Lebanon education in crisis: raising the alarm
Institution: Save the Children
Published: April 2021
At least 1.2 million children across Lebanon have had their education disrupted for more than one year, with many having last attended school in October 2019, following protests and civil unrest. This is impacting Lebanese, Syrian and Palestinian children alike. With the country slipping deeper into an economic crisis, a safe and systematic school reopening in Lebanon is difficult to imagine. Even before this, children across the country already had lower than average literacy and numeracy rates in the Middle East region. This brief by Save the Children calls for global attention and action on the unfolding education crisis in Lebanon.  It draws from national and global data sources, sectoral recommendations, and the experiences of children in the country.

School attendance, asthma risk, and COVID-19 in children

AUTHOR(S)
Elissa M. Abrams; Marcus Shaker; Matthew Greenhawt (et al.)

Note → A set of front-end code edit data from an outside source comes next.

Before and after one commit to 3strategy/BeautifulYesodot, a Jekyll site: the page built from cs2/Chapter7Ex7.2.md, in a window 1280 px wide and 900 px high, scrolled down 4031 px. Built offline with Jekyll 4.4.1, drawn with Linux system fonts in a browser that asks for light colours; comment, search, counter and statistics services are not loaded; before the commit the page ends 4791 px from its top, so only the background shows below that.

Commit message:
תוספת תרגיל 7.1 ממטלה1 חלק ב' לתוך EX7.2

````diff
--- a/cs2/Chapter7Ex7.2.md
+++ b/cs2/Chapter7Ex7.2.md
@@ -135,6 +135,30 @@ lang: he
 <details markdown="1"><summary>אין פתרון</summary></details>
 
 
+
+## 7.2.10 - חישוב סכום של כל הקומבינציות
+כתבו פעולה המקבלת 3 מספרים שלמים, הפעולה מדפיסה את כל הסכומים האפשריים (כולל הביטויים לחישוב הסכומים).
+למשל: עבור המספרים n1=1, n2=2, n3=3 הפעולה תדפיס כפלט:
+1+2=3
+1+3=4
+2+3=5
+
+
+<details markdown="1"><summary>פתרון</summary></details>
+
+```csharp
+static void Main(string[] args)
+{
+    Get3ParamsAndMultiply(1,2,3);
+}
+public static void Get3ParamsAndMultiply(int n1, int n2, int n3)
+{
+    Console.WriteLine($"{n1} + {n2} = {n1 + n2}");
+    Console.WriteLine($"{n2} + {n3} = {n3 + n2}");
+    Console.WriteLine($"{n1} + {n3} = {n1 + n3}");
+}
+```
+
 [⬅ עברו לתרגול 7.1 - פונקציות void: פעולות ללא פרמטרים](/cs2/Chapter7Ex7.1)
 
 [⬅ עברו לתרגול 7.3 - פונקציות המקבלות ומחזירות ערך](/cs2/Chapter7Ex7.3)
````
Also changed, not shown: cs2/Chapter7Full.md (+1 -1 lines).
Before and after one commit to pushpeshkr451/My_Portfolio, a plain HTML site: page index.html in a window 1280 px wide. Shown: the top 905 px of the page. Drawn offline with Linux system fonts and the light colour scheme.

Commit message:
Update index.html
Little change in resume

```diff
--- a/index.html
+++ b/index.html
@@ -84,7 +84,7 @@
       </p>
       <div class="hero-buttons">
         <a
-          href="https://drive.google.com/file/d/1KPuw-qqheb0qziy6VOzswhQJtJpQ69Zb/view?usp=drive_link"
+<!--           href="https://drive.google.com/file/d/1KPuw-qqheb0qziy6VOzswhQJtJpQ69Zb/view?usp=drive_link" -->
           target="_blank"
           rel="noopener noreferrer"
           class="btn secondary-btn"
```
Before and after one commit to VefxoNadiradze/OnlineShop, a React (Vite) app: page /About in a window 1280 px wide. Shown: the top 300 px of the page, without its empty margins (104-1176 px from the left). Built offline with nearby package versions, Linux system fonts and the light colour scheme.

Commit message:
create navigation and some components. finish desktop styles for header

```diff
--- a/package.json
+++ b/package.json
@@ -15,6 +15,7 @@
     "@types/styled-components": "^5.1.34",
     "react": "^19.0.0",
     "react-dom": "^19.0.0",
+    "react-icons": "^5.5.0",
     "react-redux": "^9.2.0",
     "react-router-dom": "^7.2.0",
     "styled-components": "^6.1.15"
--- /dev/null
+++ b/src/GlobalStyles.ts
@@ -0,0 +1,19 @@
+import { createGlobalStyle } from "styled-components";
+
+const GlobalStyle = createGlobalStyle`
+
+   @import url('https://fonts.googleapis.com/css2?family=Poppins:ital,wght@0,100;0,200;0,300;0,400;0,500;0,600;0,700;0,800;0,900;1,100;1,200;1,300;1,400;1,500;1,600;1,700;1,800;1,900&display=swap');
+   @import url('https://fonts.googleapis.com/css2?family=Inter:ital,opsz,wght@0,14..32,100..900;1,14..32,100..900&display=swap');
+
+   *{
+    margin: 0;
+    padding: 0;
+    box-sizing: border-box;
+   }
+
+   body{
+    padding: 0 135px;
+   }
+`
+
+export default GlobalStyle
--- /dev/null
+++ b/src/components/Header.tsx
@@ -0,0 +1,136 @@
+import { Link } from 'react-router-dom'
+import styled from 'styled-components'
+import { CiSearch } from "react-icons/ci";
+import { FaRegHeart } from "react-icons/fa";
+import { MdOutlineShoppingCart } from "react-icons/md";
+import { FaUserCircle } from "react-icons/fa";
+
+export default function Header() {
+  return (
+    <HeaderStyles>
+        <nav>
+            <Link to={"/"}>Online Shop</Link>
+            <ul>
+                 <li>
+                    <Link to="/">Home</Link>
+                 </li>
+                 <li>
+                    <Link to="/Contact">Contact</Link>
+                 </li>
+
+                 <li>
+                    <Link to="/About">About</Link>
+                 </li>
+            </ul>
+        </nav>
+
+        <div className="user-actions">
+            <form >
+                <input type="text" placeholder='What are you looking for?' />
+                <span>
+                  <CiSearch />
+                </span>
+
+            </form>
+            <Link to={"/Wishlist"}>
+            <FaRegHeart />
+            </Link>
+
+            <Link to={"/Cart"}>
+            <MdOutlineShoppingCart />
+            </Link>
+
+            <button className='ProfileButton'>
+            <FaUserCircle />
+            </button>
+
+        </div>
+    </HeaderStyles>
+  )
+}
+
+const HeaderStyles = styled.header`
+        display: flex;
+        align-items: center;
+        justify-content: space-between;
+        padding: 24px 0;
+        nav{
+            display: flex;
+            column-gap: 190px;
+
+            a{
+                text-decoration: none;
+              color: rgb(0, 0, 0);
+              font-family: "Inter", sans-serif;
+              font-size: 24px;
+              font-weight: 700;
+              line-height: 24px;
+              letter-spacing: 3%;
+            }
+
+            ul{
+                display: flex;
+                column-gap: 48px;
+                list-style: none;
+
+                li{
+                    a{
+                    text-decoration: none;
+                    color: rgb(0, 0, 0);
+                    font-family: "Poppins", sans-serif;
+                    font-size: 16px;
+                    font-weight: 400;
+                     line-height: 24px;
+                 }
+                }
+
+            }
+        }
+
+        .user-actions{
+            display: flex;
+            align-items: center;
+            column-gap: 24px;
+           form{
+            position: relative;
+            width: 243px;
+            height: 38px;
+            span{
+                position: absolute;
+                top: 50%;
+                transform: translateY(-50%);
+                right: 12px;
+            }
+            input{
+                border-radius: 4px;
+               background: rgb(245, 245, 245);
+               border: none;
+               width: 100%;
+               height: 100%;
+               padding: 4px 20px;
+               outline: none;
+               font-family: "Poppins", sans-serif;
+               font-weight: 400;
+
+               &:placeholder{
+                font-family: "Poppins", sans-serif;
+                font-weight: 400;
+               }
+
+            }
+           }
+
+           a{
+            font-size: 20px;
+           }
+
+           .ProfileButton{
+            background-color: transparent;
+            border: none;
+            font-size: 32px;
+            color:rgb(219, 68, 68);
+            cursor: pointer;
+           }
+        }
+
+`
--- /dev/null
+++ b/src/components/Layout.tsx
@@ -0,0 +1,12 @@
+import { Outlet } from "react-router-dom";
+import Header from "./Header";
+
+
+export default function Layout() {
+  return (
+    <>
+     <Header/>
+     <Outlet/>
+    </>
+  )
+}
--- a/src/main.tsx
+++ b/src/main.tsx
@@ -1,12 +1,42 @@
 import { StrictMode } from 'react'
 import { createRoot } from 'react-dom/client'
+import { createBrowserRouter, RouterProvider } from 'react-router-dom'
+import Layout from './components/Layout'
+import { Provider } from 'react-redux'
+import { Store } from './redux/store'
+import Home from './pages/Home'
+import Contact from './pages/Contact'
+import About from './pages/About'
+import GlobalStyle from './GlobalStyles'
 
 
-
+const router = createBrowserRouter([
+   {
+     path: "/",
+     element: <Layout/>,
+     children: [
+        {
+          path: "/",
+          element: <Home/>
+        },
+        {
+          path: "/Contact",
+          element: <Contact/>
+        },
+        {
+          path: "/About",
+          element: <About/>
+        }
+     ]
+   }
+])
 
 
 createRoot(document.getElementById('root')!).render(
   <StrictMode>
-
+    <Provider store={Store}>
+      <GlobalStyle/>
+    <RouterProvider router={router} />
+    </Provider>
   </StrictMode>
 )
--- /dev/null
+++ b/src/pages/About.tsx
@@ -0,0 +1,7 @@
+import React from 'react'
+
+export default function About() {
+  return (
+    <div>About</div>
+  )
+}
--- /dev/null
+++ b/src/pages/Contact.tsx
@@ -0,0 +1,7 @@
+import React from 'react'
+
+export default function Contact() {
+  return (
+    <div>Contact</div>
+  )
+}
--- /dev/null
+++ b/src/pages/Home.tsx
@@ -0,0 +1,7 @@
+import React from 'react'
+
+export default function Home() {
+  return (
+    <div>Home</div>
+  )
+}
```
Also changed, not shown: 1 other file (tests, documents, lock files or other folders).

Published: March 2021
In the face of tremendous uncertainty during the current pandemic, there is a need for clear and consistent recommendations and an understanding of the evidence in general, and for families of children with allergic conditions. A common concern of parents of children with asthma is the risk that in-person learning poses during the pandemic. This Rostrum examines the actual risk of in-person learning among children with asthma during novel coronavirus disease 2019 (COVID-19), the discrepancy between perceived and actual risk, the contributing factors to this discrepancy, and possible solutions to narrow this divide.
SARS-CoV-2 infection and transmission in primary schools in England in June–December, 2020 (sKIDs): an active, prospective surveillance study

AUTHOR(S)
Shamez N. Ladhani; Frances Baawuah; Joanne Beckmann (et al.)

Published: March 2021   Journal: The Lancet Child & Adolescent Health
Little is known about the risk of SARS-CoV-2 infection and transmission in educational settings. Public Health England initiated a study, COVID-19 Surveillance in School KIDs (sKIDs), in primary schools when they partially reopened from June 1, 2020, after the first national lockdown in England to estimate the incidence of symptomatic and asymptomatic SARS-CoV-2 infection, seroprevalence, and seroconversion in staff and students.
The impact of the lockdown and the re-opening of schools and day cares on the epidemiology of SARS-CoV-2 and other respiratory infections in children: a nationwide register study in Finland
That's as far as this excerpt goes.